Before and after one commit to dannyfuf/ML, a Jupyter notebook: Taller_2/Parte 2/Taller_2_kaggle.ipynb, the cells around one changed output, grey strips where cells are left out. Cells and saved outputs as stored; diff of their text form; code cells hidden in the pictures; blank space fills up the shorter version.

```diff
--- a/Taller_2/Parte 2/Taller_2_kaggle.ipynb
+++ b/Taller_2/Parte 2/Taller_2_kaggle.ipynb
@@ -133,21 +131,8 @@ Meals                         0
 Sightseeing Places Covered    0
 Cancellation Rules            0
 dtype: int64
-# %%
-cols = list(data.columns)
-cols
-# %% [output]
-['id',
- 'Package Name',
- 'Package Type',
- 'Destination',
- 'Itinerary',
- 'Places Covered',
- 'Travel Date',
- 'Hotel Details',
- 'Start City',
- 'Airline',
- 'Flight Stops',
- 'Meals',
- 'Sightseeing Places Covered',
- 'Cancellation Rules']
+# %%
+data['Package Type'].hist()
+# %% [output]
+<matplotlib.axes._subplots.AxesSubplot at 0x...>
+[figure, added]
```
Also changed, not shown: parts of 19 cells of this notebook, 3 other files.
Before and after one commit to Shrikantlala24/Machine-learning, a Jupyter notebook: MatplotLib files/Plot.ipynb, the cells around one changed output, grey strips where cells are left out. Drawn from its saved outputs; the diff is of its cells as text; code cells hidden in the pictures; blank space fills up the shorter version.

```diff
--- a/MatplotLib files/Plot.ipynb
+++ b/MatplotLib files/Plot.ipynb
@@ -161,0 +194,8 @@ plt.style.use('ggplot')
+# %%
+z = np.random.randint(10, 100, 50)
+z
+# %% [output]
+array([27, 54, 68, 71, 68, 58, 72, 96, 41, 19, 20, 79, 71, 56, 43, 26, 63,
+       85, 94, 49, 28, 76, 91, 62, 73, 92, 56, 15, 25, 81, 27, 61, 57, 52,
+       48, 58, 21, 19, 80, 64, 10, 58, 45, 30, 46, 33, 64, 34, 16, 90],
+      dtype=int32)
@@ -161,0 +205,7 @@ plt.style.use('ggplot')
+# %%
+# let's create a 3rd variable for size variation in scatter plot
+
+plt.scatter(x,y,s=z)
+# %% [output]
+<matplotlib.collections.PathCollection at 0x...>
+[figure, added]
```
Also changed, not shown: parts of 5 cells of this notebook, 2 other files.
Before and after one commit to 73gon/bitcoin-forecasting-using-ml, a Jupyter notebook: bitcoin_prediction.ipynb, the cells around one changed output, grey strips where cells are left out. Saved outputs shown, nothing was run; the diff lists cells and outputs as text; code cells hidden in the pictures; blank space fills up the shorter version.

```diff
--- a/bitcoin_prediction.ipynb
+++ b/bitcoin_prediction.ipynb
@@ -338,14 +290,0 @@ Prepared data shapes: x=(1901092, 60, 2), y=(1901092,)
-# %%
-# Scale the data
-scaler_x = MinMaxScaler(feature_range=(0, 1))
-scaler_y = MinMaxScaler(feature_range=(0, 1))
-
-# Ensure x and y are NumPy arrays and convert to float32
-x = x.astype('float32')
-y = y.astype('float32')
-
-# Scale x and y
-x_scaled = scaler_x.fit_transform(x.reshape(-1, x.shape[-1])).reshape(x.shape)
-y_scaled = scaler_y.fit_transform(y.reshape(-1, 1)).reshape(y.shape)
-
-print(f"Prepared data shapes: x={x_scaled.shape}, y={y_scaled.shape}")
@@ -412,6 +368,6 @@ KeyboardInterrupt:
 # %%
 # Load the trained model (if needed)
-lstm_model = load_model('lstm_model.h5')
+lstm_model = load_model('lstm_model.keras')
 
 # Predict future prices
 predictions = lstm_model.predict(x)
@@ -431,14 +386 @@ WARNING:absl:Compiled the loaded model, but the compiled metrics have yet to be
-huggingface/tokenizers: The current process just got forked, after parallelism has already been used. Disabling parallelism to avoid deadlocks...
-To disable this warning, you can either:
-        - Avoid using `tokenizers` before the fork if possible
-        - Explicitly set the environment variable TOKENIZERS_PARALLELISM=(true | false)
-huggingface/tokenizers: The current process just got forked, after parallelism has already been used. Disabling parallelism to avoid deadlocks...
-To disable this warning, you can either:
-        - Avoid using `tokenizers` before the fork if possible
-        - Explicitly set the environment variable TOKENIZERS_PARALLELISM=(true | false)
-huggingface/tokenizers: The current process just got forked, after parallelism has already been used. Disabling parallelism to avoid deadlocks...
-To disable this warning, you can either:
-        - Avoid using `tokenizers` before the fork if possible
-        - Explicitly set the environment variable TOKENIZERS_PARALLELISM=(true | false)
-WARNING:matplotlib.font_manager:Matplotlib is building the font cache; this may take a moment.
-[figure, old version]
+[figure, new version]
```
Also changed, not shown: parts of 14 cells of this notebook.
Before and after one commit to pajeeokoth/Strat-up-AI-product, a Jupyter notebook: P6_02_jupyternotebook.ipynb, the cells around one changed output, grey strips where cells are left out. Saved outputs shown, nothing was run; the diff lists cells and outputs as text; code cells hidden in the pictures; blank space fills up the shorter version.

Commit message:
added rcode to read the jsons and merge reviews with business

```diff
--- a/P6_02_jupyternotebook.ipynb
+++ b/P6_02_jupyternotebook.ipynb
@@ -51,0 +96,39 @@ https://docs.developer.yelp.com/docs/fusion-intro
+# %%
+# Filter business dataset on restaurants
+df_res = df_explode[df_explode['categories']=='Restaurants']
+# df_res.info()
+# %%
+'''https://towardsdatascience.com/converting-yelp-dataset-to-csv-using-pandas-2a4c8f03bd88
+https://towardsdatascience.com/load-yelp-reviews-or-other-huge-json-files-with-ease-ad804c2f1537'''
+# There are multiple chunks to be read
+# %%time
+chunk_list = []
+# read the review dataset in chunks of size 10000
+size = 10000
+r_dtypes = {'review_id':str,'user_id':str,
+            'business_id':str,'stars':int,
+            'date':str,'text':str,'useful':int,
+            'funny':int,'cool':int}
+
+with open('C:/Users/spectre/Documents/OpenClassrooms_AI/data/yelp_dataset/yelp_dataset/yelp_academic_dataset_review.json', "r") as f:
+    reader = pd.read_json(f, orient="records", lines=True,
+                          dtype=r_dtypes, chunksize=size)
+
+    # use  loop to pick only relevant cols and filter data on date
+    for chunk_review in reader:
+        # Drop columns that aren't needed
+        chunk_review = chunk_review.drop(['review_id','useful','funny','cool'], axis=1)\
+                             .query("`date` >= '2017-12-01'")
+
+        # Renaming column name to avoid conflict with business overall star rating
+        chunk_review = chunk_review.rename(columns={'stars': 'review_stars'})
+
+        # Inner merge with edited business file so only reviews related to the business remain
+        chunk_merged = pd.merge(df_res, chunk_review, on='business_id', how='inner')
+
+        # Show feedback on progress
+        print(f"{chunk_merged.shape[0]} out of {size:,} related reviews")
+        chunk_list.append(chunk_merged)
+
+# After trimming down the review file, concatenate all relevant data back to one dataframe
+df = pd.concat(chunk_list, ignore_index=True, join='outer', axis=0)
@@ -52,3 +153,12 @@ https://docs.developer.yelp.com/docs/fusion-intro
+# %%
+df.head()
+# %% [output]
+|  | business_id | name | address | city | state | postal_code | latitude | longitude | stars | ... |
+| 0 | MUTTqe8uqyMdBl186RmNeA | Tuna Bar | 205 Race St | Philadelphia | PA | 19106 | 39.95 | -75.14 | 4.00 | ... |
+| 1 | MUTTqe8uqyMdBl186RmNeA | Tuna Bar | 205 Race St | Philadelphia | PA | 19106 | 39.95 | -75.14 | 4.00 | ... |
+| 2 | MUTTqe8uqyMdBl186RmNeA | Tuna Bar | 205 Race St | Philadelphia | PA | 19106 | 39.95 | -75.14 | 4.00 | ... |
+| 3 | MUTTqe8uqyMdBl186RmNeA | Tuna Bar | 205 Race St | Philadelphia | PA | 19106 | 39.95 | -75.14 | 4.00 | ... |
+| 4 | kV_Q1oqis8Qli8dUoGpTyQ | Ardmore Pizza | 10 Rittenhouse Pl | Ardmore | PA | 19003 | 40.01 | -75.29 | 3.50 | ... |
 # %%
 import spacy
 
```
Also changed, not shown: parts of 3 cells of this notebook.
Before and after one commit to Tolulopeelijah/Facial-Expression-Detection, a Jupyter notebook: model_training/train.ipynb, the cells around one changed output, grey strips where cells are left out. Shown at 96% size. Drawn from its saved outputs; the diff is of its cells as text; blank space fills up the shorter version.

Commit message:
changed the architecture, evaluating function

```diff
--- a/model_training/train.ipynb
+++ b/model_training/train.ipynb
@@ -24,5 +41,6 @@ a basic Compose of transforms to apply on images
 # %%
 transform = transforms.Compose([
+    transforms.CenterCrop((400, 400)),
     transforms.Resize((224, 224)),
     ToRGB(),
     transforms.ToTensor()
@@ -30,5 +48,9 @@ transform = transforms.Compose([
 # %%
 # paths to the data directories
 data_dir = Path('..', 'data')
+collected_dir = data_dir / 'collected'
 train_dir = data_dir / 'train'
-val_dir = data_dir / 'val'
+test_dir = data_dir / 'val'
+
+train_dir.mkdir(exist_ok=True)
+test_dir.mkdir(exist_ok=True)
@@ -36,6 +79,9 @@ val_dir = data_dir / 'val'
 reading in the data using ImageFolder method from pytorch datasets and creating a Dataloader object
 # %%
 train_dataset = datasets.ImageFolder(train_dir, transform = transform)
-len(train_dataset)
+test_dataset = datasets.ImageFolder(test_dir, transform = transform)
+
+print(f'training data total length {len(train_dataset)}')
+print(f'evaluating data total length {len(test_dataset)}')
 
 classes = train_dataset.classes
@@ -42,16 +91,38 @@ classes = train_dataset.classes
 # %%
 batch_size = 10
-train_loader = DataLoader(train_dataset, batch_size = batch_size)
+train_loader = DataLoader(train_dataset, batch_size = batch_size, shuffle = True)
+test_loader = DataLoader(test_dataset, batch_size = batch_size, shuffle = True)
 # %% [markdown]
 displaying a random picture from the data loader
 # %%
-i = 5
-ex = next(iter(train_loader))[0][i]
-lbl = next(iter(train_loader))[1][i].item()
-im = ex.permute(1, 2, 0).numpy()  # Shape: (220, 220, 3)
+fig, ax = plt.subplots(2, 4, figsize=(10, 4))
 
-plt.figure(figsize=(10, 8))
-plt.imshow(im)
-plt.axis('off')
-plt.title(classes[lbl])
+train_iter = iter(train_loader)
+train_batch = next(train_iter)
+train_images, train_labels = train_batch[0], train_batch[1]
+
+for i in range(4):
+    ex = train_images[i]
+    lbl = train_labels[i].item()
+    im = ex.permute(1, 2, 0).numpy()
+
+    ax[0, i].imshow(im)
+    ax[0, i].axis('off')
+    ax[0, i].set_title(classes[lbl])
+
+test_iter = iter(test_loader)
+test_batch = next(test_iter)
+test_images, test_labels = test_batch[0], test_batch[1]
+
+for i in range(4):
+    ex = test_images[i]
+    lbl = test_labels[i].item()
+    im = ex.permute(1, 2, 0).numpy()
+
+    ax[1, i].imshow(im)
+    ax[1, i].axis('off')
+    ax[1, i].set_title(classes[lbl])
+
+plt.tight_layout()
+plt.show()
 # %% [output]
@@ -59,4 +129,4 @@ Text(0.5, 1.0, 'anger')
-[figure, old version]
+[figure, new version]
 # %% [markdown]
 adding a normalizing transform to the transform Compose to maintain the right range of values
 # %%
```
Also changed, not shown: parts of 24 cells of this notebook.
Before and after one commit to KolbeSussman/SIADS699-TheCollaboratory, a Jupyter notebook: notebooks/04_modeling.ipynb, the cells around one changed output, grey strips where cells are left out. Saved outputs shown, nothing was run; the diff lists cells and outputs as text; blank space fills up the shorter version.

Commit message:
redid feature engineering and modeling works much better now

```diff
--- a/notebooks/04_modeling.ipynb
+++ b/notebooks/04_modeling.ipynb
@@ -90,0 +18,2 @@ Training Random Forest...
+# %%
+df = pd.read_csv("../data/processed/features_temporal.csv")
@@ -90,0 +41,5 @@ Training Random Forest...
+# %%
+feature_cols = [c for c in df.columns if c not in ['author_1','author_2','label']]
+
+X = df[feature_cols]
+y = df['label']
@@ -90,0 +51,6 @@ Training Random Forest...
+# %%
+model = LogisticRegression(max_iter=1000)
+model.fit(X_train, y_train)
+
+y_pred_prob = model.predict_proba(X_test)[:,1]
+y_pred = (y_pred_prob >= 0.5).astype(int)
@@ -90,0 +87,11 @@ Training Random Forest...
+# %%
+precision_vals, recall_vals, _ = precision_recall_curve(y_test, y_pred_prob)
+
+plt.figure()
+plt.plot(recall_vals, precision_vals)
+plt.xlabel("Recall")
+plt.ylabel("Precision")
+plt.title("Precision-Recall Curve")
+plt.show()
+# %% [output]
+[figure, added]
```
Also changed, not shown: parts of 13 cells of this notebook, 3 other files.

- Required action
The lines to retype run from the start of the entries through the line containing "Also changed, not shown: parts of 19"; reproduce them exactly and add nothing.

- Problem solution
Before and after one commit to dannyfuf/ML, a Jupyter notebook: Taller_2/Parte 2/Taller_2_kaggle.ipynb, the cells around one changed output, grey strips where cells are left out. Cells and saved outputs as stored; diff of their text form; code cells hidden in the pictures; blank space fills up the shorter version.

```diff
--- a/Taller_2/Parte 2/Taller_2_kaggle.ipynb
+++ b/Taller_2/Parte 2/Taller_2_kaggle.ipynb
@@ -133,21 +131,8 @@ Meals                         0
 Sightseeing Places Covered    0
 Cancellation Rules            0
 dtype: int64
-# %%
-cols = list(data.columns)
-cols
-# %% [output]
-['id',
- 'Package Name',
- 'Package Type',
- 'Destination',
- 'Itinerary',
- 'Places Covered',
- 'Travel Date',
- 'Hotel Details',
- 'Start City',
- 'Airline',
- 'Flight Stops',
- 'Meals',
- 'Sightseeing Places Covered',
- 'Cancellation Rules']
+# %%
+data['Package Type'].hist()
+# %% [output]
+<matplotlib.axes._subplots.AxesSubplot at 0x...>
+[figure, added]
```
Also changed, not shown: parts of 19 cells of this notebook, 3 other files.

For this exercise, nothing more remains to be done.